By Kerry Grant
Beginning January 1, 2013, the itemized medical deduction threshold became tougher. Before 2013, you could claim an itemized deduction for medical expenses paid above 7.5% of adjusted gross income (AGI). This deduction is permitted under Section 213 of the Internal Revenue Code, which allows for deduction of medical expenses for you, your spouse, and your dependents. AGI is the number at the bottom of page 1 of your 1040. It includes all taxable income items such as wages, interest income, Schedule C Income, and Rental Income and subtractions for adjustments to income such as contributions to your IRA, self-employed health insurance, and student loan interest.
In 2013, the threshold for medical deductions increased to 10% because of the 2010 health-care legislation; however, this does not apply until 2017 if you are 65 or older. For example, if you had $100,000 in adjusted gross income, you will only be able to deduct medical expenses exceeding $10,000, up from $7,500 in 2012. That is a loss of $2,500 in deductions, for an effective tax increase of nearly $625, assuming marginal tax rates of 25%.
Because it will be tougher to take the medical expense deduction, you may need to look at other solutions in order to minimize the taxes you pay. For instance, if your employer offers an FSA (Flexible Spending Arrangement) or an HSA (Health Savings Account), maximize the amount you can contribute as this is deducted from your taxable salary.
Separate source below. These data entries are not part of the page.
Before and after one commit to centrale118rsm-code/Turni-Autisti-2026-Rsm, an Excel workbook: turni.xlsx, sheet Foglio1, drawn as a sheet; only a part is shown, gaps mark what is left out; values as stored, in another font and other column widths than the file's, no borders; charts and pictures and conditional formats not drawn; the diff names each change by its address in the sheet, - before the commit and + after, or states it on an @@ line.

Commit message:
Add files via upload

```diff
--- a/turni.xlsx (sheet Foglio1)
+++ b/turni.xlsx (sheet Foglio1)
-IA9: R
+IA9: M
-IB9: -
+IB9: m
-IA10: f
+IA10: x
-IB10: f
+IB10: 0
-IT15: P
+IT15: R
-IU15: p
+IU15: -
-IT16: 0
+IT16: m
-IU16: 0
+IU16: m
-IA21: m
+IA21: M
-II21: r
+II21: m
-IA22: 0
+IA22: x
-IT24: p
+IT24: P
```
Then, you can reimburse yourself, tax-free, for qualified medical expenses that your insurance does not reimburse.
With FSA plans, individuals should be aware of the annual limits and restrictions. In general, you forfeit FSA funds not used by the end of the calendar year. Beginning with the year 2013, the annual limit for FSA contributions is $2,500. Because the funds may be lost at the end of the year, the recommendation is to set aside just enough funds to cover your expected out of pocket medical expenses such as office co-pays, prescriptions, and eyeglasses. FSA plans provide savings that are pre-tax for federal income, Social Security, and Medicare taxes.
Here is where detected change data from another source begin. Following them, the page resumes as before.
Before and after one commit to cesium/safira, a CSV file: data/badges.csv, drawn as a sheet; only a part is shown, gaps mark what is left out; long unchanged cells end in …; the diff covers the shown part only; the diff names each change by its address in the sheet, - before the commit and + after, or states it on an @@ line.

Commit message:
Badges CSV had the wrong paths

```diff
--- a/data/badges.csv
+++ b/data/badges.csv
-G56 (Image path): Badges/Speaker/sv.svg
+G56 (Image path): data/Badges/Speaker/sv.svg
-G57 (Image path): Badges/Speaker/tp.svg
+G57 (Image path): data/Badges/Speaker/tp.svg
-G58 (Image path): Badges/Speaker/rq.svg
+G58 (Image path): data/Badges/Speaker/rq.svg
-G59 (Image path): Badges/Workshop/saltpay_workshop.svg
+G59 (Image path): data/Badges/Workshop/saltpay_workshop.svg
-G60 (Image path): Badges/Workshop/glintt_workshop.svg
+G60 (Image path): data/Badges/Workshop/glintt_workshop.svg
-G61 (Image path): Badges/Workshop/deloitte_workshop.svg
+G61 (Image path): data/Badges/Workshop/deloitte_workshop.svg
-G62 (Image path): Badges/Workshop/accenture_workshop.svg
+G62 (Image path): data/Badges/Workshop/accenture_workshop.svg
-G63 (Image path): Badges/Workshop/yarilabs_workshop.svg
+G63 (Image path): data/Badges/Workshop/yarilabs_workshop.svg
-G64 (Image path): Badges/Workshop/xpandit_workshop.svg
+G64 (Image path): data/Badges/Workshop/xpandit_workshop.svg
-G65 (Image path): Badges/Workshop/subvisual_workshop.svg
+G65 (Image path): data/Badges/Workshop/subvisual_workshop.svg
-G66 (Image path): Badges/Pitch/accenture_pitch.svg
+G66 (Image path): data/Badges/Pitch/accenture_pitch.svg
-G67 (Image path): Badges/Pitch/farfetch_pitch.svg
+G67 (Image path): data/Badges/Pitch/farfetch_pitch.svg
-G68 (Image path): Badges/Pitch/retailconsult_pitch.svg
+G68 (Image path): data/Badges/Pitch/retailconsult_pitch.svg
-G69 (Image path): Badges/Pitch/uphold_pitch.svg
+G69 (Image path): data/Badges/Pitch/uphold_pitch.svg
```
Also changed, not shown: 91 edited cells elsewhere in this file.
In order to contribute to an HSA, you must have a high-deductible health insurance plan. Unlike an FSA plan, you do not have to spend the money by the end of the year and it can grow for later use. Like an FSA, the contributions are tax-free as are the withdrawals for qualified medical expenses.
In summary, plan ahead and make sure you are using the tools available to you. This will decrease the amount of taxes you pay and keep more money in your pocket.